Reduce Your Chance Of Chimney Fire With Our Safe & Effective Creosote Removal Products & Services
Having a wood-burning fireplace, stove, or insert can be a real blessing — especially when the power goes out on a cold night — but one downside to wood is that it produces highly-flammable, destructive, and smelly creosote.
What Is Creosote?
Creosote is a byproduct that’s formed as the smoke, vapor, gas, and other minerals and particles in wood cool and condensate in the chimney system. This byproduct of wood combustion can settle and stick to the walls of the smoke chamber, chimney liner, or stovepipe, building up, fire after fire.
What’s So Dangerous About Creosote?
Creosote settles in the form of a brown or black deposit that’s crusty, flaky, tar-like, drippy, sticky, shiny, or hardened. While all types of creosote are highly flammable and can cause a chimney fire, one type is particularly dangerous: level 3 or third-degree glazed creosote.
Level 3 glazed creosote is the result of layer upon layer of creosote buildup, and is dangerous for the following reasons:
- Glazed creosote is corrosive and can damage the chimney liner, stove pipe, or smoke chamber walls.
- Glazed creosote can reduce the size of the flue as it builds up, slowing the exit of smoke, gas, and other byproducts of combustion, and leading to a polluted air supply in your home, a poorly performing appliance, and even more creosote buildup.
- Glazed creosote can easily ignite and cause a chimney fire, which can destroy the chimney and quickly spread to other areas of the home.
What Can I Do To Prevent Creosote?
While it’s not possible to completely eradicate creosote problems, there are some things you can do to prevent high levels of creosote production and buildup.
- Make sure your damper is fully opened when your fireplace is in use and that your chimney has enough make-up air to achieve proper draft.

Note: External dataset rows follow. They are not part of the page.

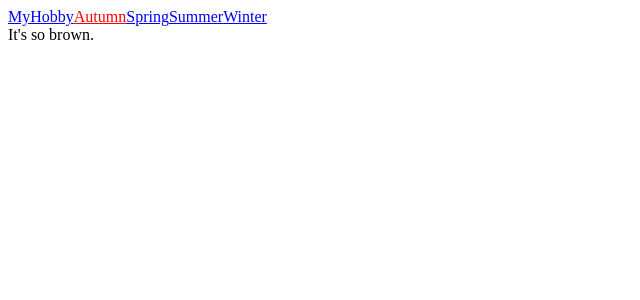
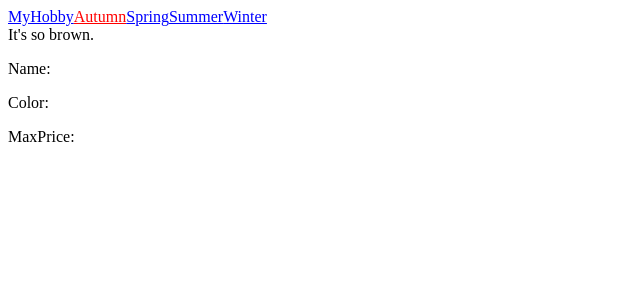
Before and after one commit to MateuszKar2/React-test, a React (Create React App) app: page /autumn in a window 1280 px wide. Shown: the top 300 px of the page, without its empty margins (0-640 px from the left). Built offline with nearby package versions, Linux system fonts and the light colour scheme.

Commit message:
add file

```diff
--- a/src/pages/Autumn.jsx
+++ b/src/pages/Autumn.jsx
@@ -1,11 +1,29 @@
+import { useSearchParams } from "react-router-dom";
+import { useMemo } from "react";
+
+const Autumn = () => {
+
+const [searchParams, setSearchParams] = useSearchParams();
+// const name = searchParams.get("name");
+// const color = searchParams.get("color");
+// const maxPrice = searchParams.get("maxPrice");
 
 
-const Autumn = () => {
+const params = useMemo(
+    () => Object.fromEntries([...searchParams]),
+    [searchParams]
+);//memoizacja- przekształcenie metody get() w wygodny obiekt(przy kilku parametrach uzywanie metody get( może byc nie poręczne)
+
+
+const {name, color, maxPrice} = params;
 
     return(
         <>
             <div>
                 It's so brown.
+                <p>Name: {name}</p>
+                <p>Color: {color}</p>
+                <p>MaxPrice: {maxPrice}</p>
             </div>
         </>
     )
```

Why? The longer the smoke lingers in your chimney flue due to a partially opened damper or poor draft, the more likely you are to have creosote buildup. Additionally, keeping your glass fireplace doors open when the fire is going can help prevent air restriction and creosote buildup.

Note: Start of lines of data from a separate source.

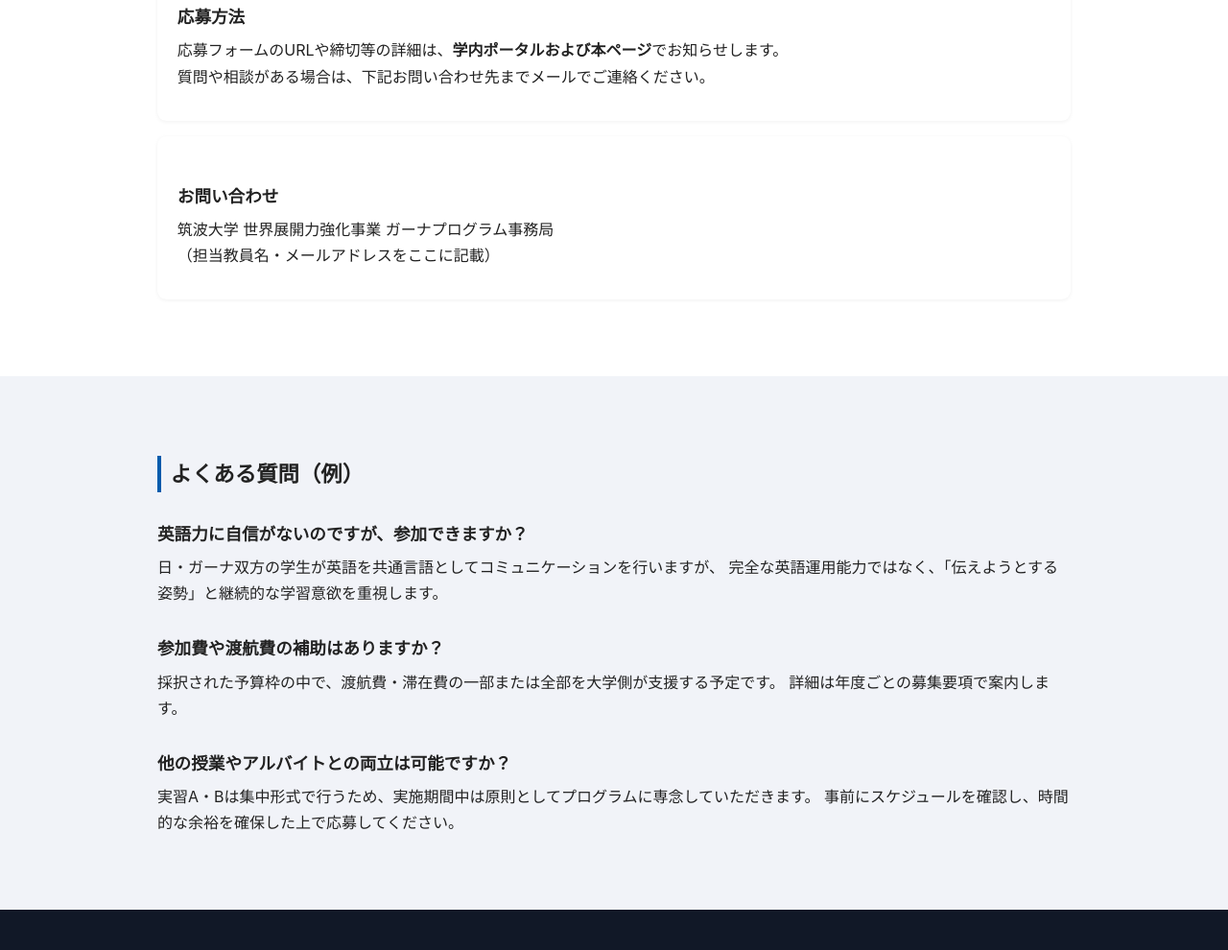
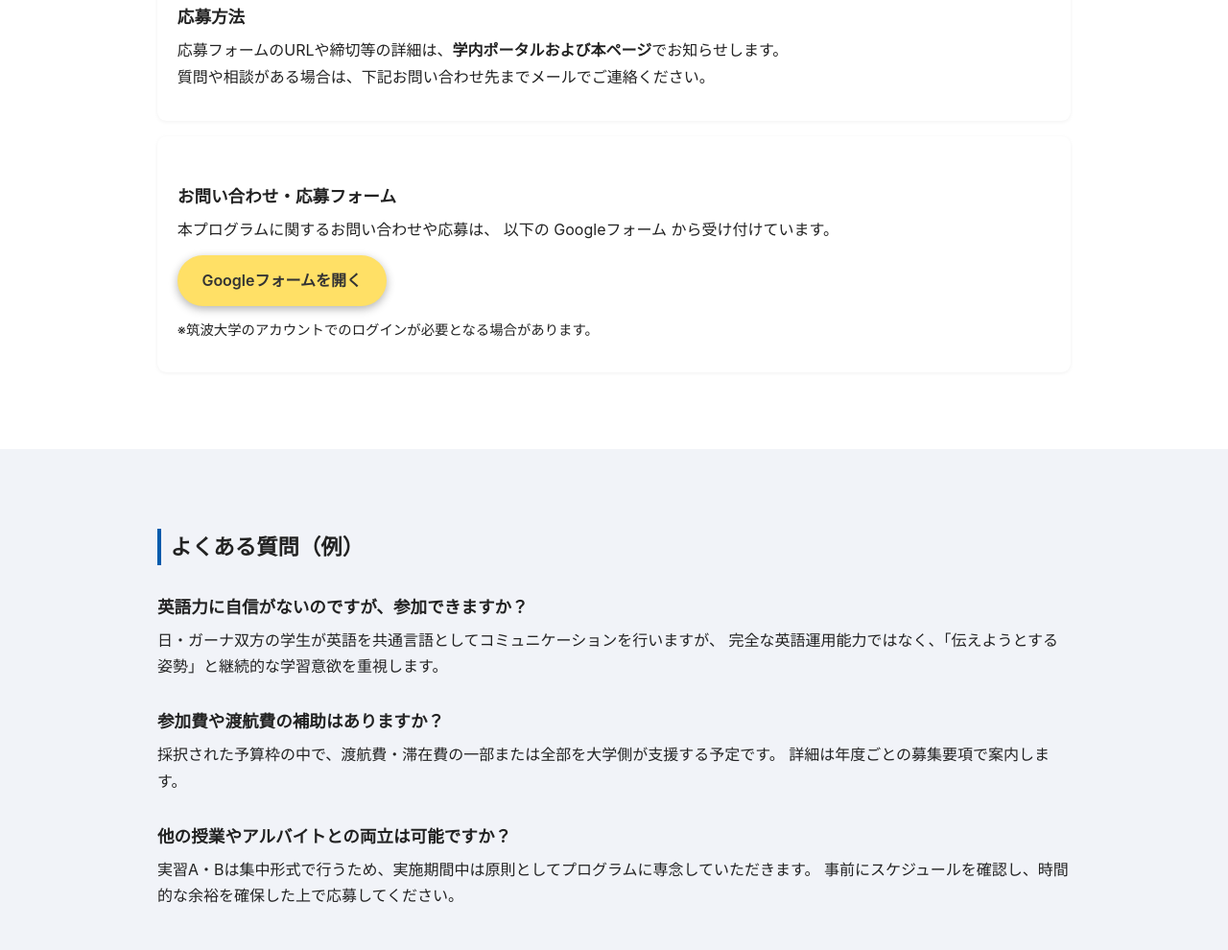
Before and after one commit to daisukekodaira/iss-ghana, a plain HTML site: page index.html in a window 1280 px wide. Shown: the part 5607-6597 px from the top of the page at 96% size. Drawn offline with Linux system fonts and the light colour scheme.

Commit message:
update images

```diff
--- a/index.html
+++ b/index.html
@@ -620,12 +620,23 @@
       </div>
 
       <div class="card">
-        <h3>お問い合わせ</h3>
+        <h3>お問い合わせ・応募フォーム</h3>
         <p>
-          筑波大学 世界展開力強化事業 ガーナプログラム事務局<br />
-          （担当教員名・メールアドレスをここに記載）
+          本プログラムに関するお問い合わせや応募は、
+          以下の Googleフォーム から受け付けています。
+        </p>
+        <p>
+          <a href="https://forms.gle/DACTzuPMRtiFhRvz5
+            target="_blank" rel="noopener"
+            class="btn-primary">
+            Googleフォームを開く
+          </a>
+        </p>
+        <p style="font-size:0.9rem; margin-top:0.4rem;">
+          ※筑波大学のアカウントでのログインが必要となる場合があります。
         </p>
       </div>
+
     </div>
   </section>
 
```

- Only burn seasoned (properly dried) wood. Unseasoned or green wood contains more moisture and doesn’t burn as completely as seasoned wood, and as a result, it leads to a greater production of creosote.

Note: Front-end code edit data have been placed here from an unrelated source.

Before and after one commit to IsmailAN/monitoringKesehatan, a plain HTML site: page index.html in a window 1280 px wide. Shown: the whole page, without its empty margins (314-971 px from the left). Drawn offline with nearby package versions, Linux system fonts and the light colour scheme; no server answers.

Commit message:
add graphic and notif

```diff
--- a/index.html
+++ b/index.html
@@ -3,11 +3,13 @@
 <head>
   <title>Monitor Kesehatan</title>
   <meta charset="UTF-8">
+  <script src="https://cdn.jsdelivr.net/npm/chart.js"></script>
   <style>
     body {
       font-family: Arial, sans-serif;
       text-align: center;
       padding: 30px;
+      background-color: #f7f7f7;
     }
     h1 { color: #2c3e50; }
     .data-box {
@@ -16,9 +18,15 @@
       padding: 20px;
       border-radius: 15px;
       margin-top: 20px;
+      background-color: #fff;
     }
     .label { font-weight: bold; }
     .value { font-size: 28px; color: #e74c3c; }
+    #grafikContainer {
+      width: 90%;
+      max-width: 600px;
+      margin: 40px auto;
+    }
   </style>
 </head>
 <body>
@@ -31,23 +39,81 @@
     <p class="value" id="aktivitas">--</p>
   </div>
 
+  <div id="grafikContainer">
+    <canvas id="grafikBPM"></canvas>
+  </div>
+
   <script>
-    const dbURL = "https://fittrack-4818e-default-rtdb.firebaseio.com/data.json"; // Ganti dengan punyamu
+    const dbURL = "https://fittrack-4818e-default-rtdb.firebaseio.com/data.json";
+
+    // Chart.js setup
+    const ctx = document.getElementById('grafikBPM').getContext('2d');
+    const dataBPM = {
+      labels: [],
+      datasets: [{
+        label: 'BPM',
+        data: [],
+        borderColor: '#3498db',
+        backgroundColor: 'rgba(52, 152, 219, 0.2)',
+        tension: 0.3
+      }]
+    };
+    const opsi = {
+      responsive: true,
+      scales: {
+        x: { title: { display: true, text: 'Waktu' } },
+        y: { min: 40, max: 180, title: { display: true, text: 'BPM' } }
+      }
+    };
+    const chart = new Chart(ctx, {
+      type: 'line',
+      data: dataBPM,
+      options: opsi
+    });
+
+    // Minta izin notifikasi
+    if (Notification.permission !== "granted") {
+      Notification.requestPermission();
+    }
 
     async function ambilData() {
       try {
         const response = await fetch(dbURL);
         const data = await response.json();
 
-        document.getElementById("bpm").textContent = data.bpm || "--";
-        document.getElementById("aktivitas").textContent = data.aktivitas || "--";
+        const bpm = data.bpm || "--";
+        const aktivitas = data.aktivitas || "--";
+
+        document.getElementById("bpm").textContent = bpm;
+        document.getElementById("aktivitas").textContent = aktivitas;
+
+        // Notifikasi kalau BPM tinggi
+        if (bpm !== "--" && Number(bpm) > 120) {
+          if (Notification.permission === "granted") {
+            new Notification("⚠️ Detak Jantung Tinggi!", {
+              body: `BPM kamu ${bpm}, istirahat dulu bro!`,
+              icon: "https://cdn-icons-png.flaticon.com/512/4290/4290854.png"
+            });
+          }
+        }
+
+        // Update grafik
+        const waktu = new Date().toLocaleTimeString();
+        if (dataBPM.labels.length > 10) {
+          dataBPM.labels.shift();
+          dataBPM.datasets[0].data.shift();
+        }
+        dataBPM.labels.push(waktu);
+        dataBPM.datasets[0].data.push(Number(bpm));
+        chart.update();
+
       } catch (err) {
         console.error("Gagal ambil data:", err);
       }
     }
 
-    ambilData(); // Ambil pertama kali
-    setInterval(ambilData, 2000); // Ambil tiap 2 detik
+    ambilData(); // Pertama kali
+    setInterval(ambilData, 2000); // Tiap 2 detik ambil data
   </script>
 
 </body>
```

- Prep your flue by lighting a rolled up newspaper and holding it up in the flue prior to lighting a fire in the fireplace. Cool flue temperatures can encourage creosote buildup, so by warming the flue before your light the fire, you can help prevent the formation of some of that creosote.
- Avoid overloading the firebox of your wood stove, as this can also contribute to creosote buildup.
How Is Creosote Removed?
While some types of creosote can be removed during a normal chimney sweeping service, level 3 creosote cannot be removed using traditional chimney sweeping rods and methods without a little help.
Here at The Chimney Doctor, we use the industry’s safest and most effective creosote removal products to remove even the toughest, most stubborn creosote. Here’s a little bit about each of the products we use and how they work:
- PCR (Poultice Creosote Removal) — PCR is a ChimneySaver product that’s proven to effectively remove level 3 or third degree glazed creosote quickly and safely. The product is applied to the creosote using a sprayer, brush, or specialized tool, and dissolves and absorbs the creosote into itself. Once dry, the product falls and flakes off of the walls of the flue, stove pipe, or smoke chamber, taking down the creosote with it. Any remaining residue can then easily be removed using traditional chimney sweeping tools and methods.
- Cre-Away — Cre-Away is a ChimneySaver product that modifies the makeup of glazed or third degree creosote, reducing its flammability and corrosive properties. Once this powder is applied to the creosote, it begins to neutralize its acidic nature. Next, Cre-Away absorbs the oils and moisture present and reduces creosote’s flammability. Finally, a catalyst in the product works to break down the creosote into a char that can be easily removed by our chimney sweeping rods, brushes, and tools.
When Should Creosote Be Removed?
Because of the dangers creosote poses, it should be removed before you light up the first fire of the season. In fact, we recommend having your chimney swept at the end of the burn season, so that creosote can be removed quickly and isn’t given the entire summer to damage your chimney system and lead to unpleasant smells in your home. This will also reduce your chances of a creosote-related chimney fire and ensure that your chimney is clean, clear, and ready to go on an unexpectedly chilly night.
Creosote Problem? We’ll Take Care Of It!
Creosote significantly increases your chance of a chimney fire, so don’t wait to have your chimney system cleaned. Make annual sweepings and inspections a priority in your home, and let the Chimney Safety Institute of America (CSIA)-certified chimney sweeps here at The Chimney Doctor keep your chimney in good health. We can remove even the toughest creosote so you can enjoy a safer, healthier, more comfortable home and fireside experience, year after year.
Is creosote a problem in your chimney? Call 970-234-3330 or fill out our online appointment request form to have your chimney inspected and cleaned ASAP!